Created
Classification
Origin
07SHANGHAI326
2007-05-31 01:29:00
CONFIDENTIAL
Consulate Shanghai
Cable title:  

GAY SHANGHAI: AMBIGUOUS STATUS CREATES VULNERABILITY

Tags:   PGOV  PHUM  TBIO  KCRM  CH 
pdf how-to read a cable
VZCZCXRO0642
RR RUEHCN RUEHGH
DE RUEHGH #0326/01 1510129
ZNY CCCCC ZZH
R 310129Z MAY 07
FM AMCONSUL SHANGHAI
TO RUEHC/SECSTATE WASHDC 5877
INFO RUEHBJ/AMEMBASSY BEIJING 1133
RUEHCN/AMCONSUL CHENGDU 0687
RUEHGZ/AMCONSUL GUANGZHOU 0669
RUEHHK/AMCONSUL HONG KONG 0797
RUEHIN/AIT TAIPEI 0561
RUEHSH/AMCONSUL SHENYANG 0689
RUCPDOC/DEPT OF COMMERCE WASHINGTON DC
RUEATRS/DEPT OF TREASURY WASHINGTON DC
RHEHAAA/NATIONAL SECURITY COUNCIL WASHINGTON DC
RUEHGH/AMCONSUL SHANGHAI 6284
						C O N F I D E N T I A L SECTION 01 OF 03 SHANGHAI 000326 

SIPDIS

SIPDIS

DEPT FOR EAP/CM, INR/B AND INR/EAP
STATE PASS USTR FOR STRATFORD, WINTER, MCCARTIN, ALTBACH, READE
TREAS FOR OASIA - DOHNER/HAARSAGER/CUSHMAN
TREAS FOR AMB HOLMER, WRIGHT, TSMITH
USDOC FOR ITA/MAC - DAS KASOFF, MELCHER, MCQUEEN
NSC FOR WILDER AND TONG

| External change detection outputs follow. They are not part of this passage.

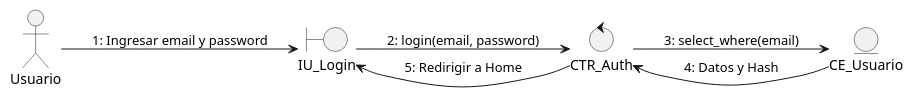
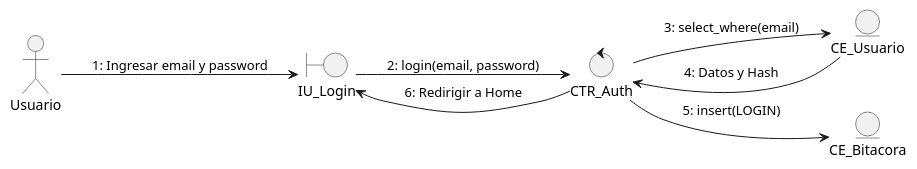
One commit to INGvainilla/grulacOFICIAL changed diagram 21 of 42 in PROYECTO-MAIN/oficial/OFICIAL.md. Above: the diagram before and after it, drawn with PlantUML. The commit also changed other lines of this file and 17 other files, not shown here.

````diff
--- a/PROYECTO-MAIN/oficial/OFICIAL.md
+++ b/PROYECTO-MAIN/oficial/OFICIAL.md
@@ -2251,15 +2359,17 @@
 ```plantuml
 @startuml DCom_CU01
 left to right direction
 skinparam backgroundColor transparent
 actor "Usuario" as Actor
 boundary "IU_Login" as IU
 control "CTR_Auth" as CTR
 entity "CE_Usuario" as ENT
+entity "CE_Bitacora" as ENT2
 Actor --> IU : 1: Ingresar email y password
 IU --> CTR : 2: login(email, password)
 CTR --> ENT : 3: select_where(email)
 ENT --> CTR : 4: Datos y Hash
-CTR --> IU : 5: Redirigir a Home
+CTR --> ENT2 : 5: insert(LOGIN)
+CTR --> IU : 6: Redirigir a Home
 @enduml
 ```
````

E.O. 12958: DECL: 5/31/2017
TAGS: PGOV PHUM TBIO KCRM CH
SUBJECT: GAY SHANGHAI: AMBIGUOUS STATUS CREATES VULNERABILITY

REF: A) SHANGHAI 318 B) SHANGHAI 324

CLASSIFIED BY: Mary Tarnowka, Section Chief, Political/Economic
Section , U.S. Consulate Shanghai.
REASON: 1.4 (b), (d)
C O N F I D E N T I A L SECTION 01 OF 03 SHANGHAI 000326

SIPDIS

SIPDIS

DEPT FOR EAP/CM, INR/B AND INR/EAP
STATE PASS USTR FOR STRATFORD, WINTER, MCCARTIN, ALTBACH, READE
TREAS FOR OASIA - DOHNER/HAARSAGER/CUSHMAN
TREAS FOR AMB HOLMER, WRIGHT, TSMITH
USDOC FOR ITA/MAC - DAS KASOFF, MELCHER, MCQUEEN
NSC FOR WILDER AND TONG

E.O. 12958: DECL: 5/31/2017
TAGS: PGOV PHUM TBIO KCRM CH
SUBJECT: GAY SHANGHAI: AMBIGUOUS STATUS CREATES VULNERABILITY

REF: A) SHANGHAI 318 B) SHANGHAI 324

CLASSIFIED BY: Mary Tarnowka, Section Chief, Political/Economic
Section , U.S. Consulate Shanghai.
REASON: 1.4 (b), (d)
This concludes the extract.